If you would like a review of your default judgment, you will need to provide us, or another attorney, with a copy of several documents.  The Complaint, the Important Notice, the Sheriff return document and a copy of the complete docket statement.  We can review for errors and determine whether any mistakes were made.  If any were made, then you can petition the court to strike the judgment.  If this is successful, this does NOT mean that you win the case.  It simply means that the lawsuit is re-opened.  You will have an opportunity to defend the case from that point.

Posted in Lawsuits

Judgments – What do I do now?

We receive a few phone calls each day from someone who has allowed a judgment to be entered against them.  What do I do now? is the question that is most often asked.  Well, it depends upon your timing.  If the judgment was just entered, then you might be able to file an appeal.  Generally, you have 30 days to file an appeal from a judgment that is filed at the local district justice.  If the judgment is entered at the Court of Common Pleas level, then you may have only 10 days to file a motion/appeal, depending upon circumstances.

If the judgment is older, we can take a look at the court process to search for errors.  For the most part, the errors that we would be looking for are defective service, or, defective notices.  Defective service simply means that you were not served.  Defective notice means that you received a notice that was not correct, that is, one that didn’t fully explain your rights.  With a defective notice, we can attempt to strike the judgment and re-open the case for you.  What we cannot do, and what most people want us to do, is argue the merits of the case.  Many clients call me and say that the lawsuit was filed after the statute of limitations expired.  While that may or may not be true, it doesn’t matter if you didn’t properly defend yourself when you had the opportunity.  What does matter is whether you were served properly, and whether you received the proper notices.

In the absence of an error, the only choices, unfortunately, are to settle or to do nothing.  There are pros and cons to each.  Contact my office for a free, no obligation review of your consumer law issue.  412-823-8003

Posted in Lawsuits

Credit Card Lawsuits

If you are faced with a credit card lawsuit, whether its an original creditor or a junk debt buyer, contact my office at 412-823-8003 right away. We offer a free, no obligation review of any credit card based lawsuit that is filed in PA.

FDCPA Attorneys

Many Debt Collectors threaten people, that's a fact. Threats of wage garnishment, jail, fraud charges and contacting employers, friends and relatives happens every day to people just like you.
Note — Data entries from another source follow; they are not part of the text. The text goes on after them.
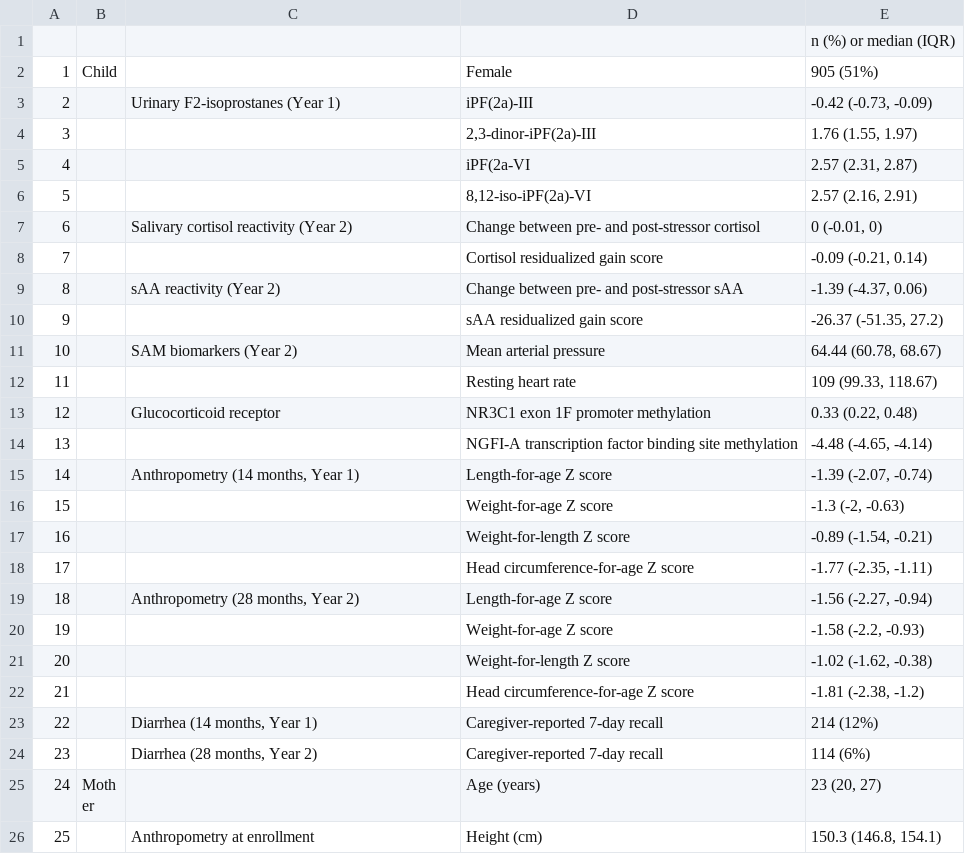
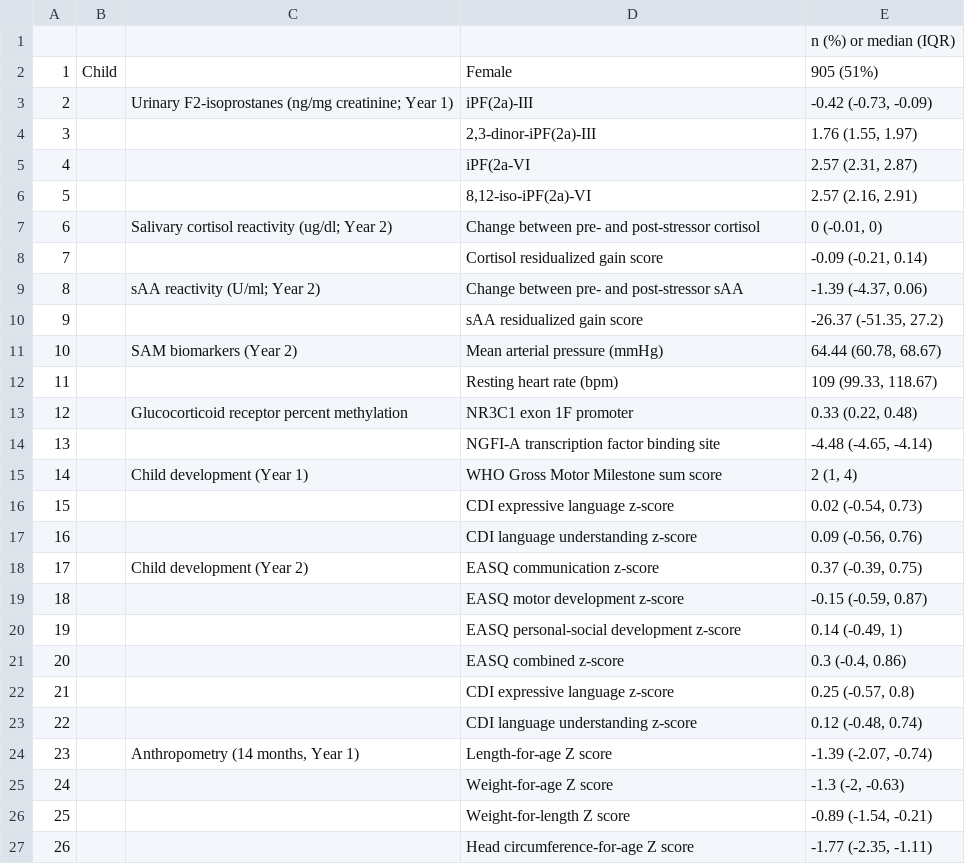
Before and after one commit to washb-eed-substudies/stress-dev, a CSV file: tables/stress-dev-table1.csv, drawn as a sheet; only a part is shown; the shorter side is filled out with more unchanged rows; addresses are those after the commit; the diff names each change by its address in the sheet, - before the commit and + after, or states it on an @@ line.

Commit message:
Added dev outcomes to Table 1

```diff
--- a/tables/stress-dev-table1.csv
+++ b/tables/stress-dev-table1.csv
-C3: Urinary F2-isoprostanes (Year 1)
+C3: Urinary F2-isoprostanes (ng/mg creatinine; Year 1)
-C7: Salivary cortisol reactivity (Year 2)
+C7: Salivary cortisol reactivity (ug/dl; Year 2)
-C9: sAA reactivity (Year 2)
+C9: sAA reactivity (U/ml; Year 2)
-D11: Mean arterial pressure
+D11: Mean arterial pressure (mmHg)
-D12: Resting heart rate
+D12: Resting heart rate (bpm)
-C13: Glucocorticoid receptor
+C13: Glucocorticoid receptor percent methylation
-D13: NR3C1 exon 1F promoter methylation
+D13: NR3C1 exon 1F promoter
-D14: …binding site methylation
+D14: …binding site
+row 15: 14 |  | Child development (Year 1) | WHO Gross Motor Milestone sum score | 2 (1, 4)
+row 16: 15 |  |  | CDI expressive language z-score | 0.02 (-0.54, 0.73)
+row 17: 16 |  |  | CDI language understanding z-score | 0.09 (-0.56, 0.76)
+row 18: 17 |  | Child development (Year 2) | EASQ communication z-score | 0.37 (-0.39, 0.75)
+row 19: 18 |  |  | EASQ motor development z-score | -0.15 (-0.59, 0.87)
+row 20: 19 |  |  | EASQ personal-social development z-score | 0.14 (-0.49, 1)
+row 21: 20 |  |  | EASQ combined z-score | 0.3 (-0.4, 0.86)
+row 22: 21 |  |  | CDI expressive language z-score | 0.25 (-0.57, 0.8)
+row 23: 22 |  |  | CDI language understanding z-score | 0.12 (-0.48, 0.74)
@@ column A renumbered from row 24 down @@
```
Also changed, not shown: tables/stress-dev-table4.csv, tables/stress-dev-table5.csv, 6 other files.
The truth is that most of these threats are illegal. If a debt collector is threatening you, contact our office at 412-823-8003 for a free initial consultation.